___ Record excerpts
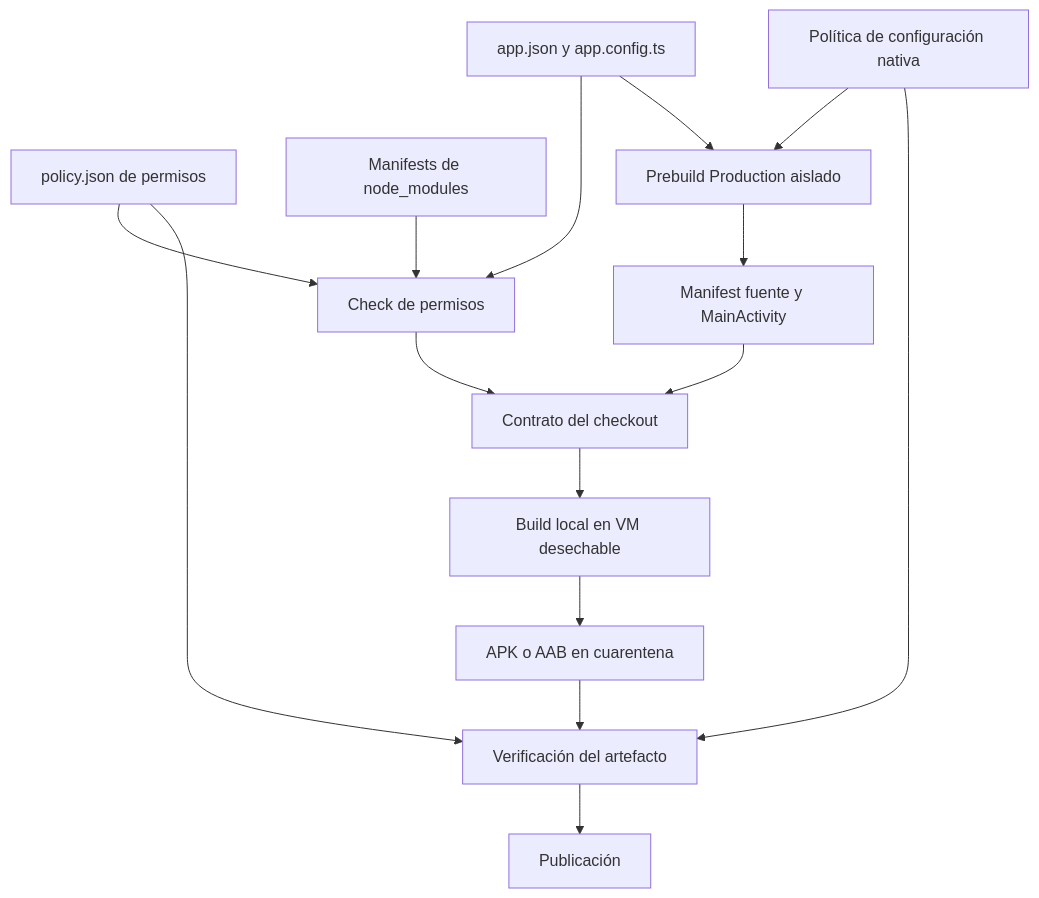
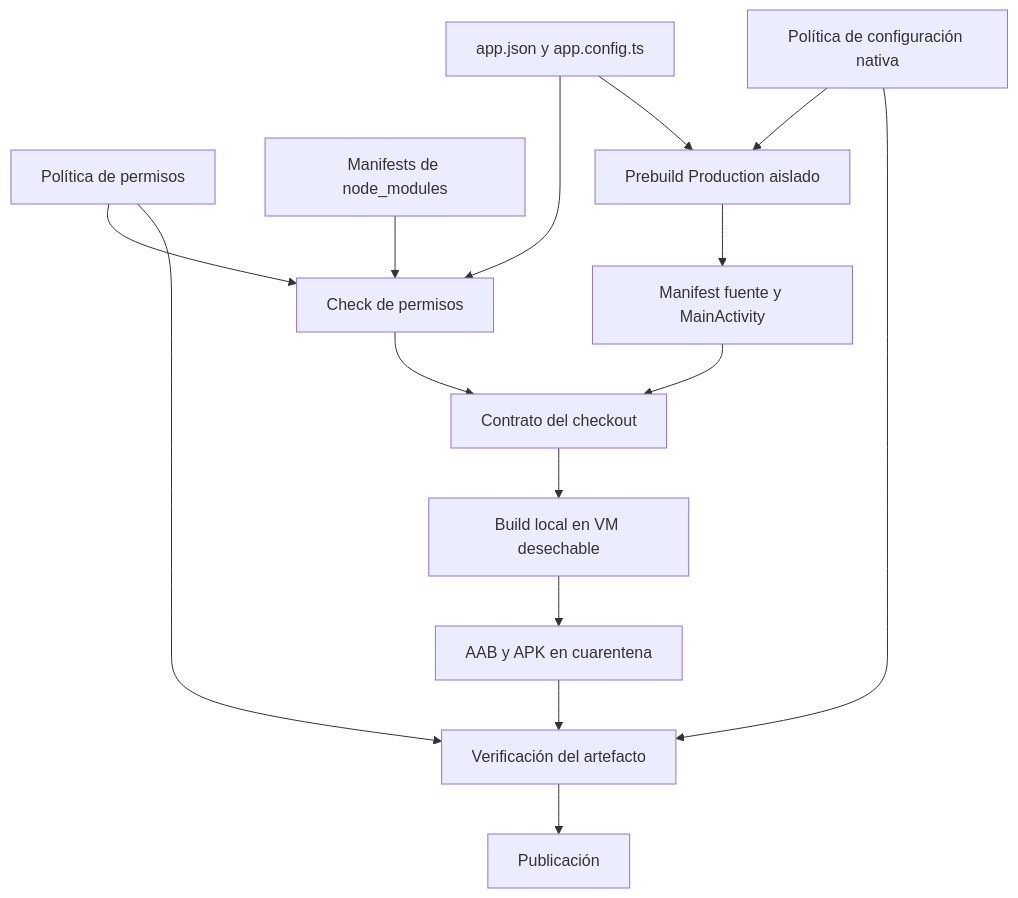
One commit to maximofn/gymnasia changed the diagram in openwiki/operations/android-permissions.md. Above: the diagram before and after it, drawn with Mermaid. The commit also changed other lines of this file and 22 other files, not shown here.

````diff
--- a/openwiki/operations/android-permissions.md
+++ b/openwiki/operations/android-permissions.md
@@ -65,17 +68,17 @@
 ```mermaid
 flowchart TD
     Config["app.json y app.config.ts"] --> PermissionCheck["Check de permisos"]
-    PermissionPolicy["policy.json de permisos"] --> PermissionCheck
+    PermissionPolicy["Política de permisos"] --> PermissionCheck
     Dependencies["Manifests de node_modules"] --> PermissionCheck
     Config --> Prebuild["Prebuild Production aislado"]
     NativePolicy["Política de configuración nativa"] --> Prebuild
     Prebuild --> SourceManifest["Manifest fuente y MainActivity"]
     PermissionCheck --> SourceGate["Contrato del checkout"]
     SourceManifest --> SourceGate
     SourceGate --> LocalBuild["Build local en VM desechable"]
-    LocalBuild --> Quarantine["APK o AAB en cuarentena"]
+    LocalBuild --> Quarantine["AAB y APK en cuarentena"]
     Quarantine --> ArtifactCheck["Verificación del artefacto"]
     PermissionPolicy --> ArtifactCheck
     NativePolicy --> ArtifactCheck
     ArtifactCheck --> Release["Publicación"]
 ```
````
______
• _Task to carry out_
Every line above in which the word "ArtifactCheck" occurs needs to be copied.

• _Solved problem_
     Quarantine --> ArtifactCheck["Verificación del artefacto"]
     PermissionPolicy --> ArtifactCheck
     NativePolicy --> ArtifactCheck
     ArtifactCheck --> Release["Publicación"]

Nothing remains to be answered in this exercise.